**EXERCISE DESCRIPTION:** Which lines in the records below contain the word "header"? Copy each one.

[Stored data entries]
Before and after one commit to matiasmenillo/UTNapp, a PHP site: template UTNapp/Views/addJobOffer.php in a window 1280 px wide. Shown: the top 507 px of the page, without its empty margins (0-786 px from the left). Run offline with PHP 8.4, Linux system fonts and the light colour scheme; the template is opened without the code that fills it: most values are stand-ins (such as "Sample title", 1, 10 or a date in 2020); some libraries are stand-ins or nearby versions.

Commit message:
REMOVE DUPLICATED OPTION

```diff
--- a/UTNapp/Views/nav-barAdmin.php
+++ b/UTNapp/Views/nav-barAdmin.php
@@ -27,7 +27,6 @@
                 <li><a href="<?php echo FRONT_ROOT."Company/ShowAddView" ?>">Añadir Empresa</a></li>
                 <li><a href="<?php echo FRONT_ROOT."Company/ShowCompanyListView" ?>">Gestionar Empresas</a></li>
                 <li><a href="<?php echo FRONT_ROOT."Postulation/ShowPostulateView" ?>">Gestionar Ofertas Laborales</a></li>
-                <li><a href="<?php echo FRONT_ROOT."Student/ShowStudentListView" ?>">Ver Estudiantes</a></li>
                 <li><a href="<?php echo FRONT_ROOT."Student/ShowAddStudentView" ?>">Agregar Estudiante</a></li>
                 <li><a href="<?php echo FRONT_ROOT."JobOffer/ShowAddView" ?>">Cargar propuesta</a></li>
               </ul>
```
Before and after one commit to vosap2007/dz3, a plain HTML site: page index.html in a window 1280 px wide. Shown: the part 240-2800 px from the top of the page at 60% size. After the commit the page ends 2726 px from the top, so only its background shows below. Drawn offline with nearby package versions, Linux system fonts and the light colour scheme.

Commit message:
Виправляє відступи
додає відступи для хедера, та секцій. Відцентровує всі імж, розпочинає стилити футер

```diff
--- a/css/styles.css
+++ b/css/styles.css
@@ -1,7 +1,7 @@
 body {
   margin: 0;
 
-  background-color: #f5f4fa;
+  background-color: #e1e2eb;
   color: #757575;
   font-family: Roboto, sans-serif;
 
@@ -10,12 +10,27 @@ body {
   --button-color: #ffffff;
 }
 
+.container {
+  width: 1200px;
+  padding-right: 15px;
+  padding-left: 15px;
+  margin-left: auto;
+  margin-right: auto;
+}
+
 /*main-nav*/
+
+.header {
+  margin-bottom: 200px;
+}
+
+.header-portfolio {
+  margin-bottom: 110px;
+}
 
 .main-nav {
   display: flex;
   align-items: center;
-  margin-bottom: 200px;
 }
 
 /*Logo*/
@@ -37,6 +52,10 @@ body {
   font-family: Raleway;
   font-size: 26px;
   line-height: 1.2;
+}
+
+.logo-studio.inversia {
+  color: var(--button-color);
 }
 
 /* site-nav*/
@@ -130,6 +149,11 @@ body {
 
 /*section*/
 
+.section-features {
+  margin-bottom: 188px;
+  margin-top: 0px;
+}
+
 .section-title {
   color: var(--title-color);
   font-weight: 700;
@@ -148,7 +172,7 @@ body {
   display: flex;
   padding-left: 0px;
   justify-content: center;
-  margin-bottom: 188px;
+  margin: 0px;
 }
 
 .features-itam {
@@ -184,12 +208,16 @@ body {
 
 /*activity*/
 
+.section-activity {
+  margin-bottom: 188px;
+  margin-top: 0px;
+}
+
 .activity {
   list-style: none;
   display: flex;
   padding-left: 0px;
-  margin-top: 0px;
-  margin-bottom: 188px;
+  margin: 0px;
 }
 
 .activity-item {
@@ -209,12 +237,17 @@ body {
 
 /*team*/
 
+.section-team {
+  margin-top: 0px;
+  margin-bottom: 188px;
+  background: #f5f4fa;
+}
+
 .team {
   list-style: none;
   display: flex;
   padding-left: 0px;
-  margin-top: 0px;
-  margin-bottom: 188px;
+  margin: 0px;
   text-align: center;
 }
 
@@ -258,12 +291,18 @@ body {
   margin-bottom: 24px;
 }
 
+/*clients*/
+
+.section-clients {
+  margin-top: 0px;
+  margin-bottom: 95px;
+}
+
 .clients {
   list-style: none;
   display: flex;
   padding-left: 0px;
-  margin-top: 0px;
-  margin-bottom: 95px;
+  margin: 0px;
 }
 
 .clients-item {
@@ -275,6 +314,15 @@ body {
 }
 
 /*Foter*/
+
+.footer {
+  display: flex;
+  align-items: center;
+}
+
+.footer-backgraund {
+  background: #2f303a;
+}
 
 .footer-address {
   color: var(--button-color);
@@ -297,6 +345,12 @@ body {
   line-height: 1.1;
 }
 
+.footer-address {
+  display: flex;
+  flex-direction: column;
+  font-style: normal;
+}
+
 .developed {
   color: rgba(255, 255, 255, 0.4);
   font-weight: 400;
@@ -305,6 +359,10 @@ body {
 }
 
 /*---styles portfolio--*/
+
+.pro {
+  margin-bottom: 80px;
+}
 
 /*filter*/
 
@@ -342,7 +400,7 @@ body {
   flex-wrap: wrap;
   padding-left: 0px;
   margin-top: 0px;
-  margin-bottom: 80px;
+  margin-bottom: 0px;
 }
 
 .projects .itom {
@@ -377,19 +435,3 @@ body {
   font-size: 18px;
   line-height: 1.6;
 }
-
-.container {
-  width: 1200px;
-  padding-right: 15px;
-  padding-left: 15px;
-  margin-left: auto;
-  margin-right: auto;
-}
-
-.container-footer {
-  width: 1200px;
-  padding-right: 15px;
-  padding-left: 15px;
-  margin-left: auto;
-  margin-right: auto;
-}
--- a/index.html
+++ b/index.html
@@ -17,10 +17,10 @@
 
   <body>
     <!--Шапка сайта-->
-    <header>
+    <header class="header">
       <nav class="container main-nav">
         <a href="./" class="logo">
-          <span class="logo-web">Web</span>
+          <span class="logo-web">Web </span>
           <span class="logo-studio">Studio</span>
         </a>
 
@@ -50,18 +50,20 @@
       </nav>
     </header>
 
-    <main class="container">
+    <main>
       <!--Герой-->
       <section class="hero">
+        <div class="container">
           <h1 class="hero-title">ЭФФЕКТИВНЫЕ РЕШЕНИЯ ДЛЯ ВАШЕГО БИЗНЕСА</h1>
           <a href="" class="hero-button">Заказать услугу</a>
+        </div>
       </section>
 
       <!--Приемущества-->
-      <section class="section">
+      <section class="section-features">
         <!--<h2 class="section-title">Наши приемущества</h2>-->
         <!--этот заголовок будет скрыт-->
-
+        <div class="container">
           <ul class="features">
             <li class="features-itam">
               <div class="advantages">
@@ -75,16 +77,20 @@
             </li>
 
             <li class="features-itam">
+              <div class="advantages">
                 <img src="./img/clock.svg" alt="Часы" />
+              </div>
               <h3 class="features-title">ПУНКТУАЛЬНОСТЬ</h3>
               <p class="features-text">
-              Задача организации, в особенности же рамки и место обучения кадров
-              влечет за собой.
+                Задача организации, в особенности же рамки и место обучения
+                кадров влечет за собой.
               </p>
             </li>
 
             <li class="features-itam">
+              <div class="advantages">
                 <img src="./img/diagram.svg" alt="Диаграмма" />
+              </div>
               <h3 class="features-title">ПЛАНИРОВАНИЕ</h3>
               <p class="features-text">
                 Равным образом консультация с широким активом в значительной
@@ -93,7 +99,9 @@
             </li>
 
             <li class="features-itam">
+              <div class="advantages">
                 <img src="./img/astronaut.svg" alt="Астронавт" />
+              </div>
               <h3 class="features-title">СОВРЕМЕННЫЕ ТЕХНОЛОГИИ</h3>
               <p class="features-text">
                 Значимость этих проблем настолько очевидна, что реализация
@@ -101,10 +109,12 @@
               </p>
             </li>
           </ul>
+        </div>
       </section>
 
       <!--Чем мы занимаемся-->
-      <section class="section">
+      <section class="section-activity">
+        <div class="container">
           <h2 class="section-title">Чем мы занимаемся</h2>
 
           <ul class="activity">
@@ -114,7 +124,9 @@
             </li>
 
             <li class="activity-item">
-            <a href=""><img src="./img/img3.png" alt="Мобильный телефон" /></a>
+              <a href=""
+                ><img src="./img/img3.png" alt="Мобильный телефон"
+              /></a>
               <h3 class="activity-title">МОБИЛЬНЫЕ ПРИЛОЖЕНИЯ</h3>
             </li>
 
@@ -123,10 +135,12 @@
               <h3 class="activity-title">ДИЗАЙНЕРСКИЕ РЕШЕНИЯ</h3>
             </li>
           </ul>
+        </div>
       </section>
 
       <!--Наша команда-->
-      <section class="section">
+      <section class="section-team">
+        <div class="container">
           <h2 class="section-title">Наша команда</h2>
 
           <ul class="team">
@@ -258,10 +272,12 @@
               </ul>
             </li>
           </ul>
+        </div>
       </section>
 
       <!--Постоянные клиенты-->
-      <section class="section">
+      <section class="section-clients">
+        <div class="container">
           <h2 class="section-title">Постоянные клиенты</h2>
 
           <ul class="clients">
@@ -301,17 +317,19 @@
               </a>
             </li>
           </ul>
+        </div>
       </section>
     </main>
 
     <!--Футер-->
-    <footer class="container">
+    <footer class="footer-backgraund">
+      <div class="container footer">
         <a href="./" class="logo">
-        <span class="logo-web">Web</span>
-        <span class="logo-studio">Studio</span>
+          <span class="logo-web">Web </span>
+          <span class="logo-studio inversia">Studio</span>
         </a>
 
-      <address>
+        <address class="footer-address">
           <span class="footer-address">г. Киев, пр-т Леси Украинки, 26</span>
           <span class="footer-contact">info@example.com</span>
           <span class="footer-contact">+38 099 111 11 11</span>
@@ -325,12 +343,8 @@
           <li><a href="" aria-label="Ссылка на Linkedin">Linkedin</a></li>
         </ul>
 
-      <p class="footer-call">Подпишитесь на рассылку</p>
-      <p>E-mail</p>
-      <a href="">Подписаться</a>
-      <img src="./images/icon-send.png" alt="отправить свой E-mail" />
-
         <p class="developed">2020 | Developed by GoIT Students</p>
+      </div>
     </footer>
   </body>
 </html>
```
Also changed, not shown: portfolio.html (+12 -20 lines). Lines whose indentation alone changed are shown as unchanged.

**SOLUTION TO THE EXERCISE:**
+.header {
+.header-portfolio {
-    <header>
+    <header class="header">
     </header>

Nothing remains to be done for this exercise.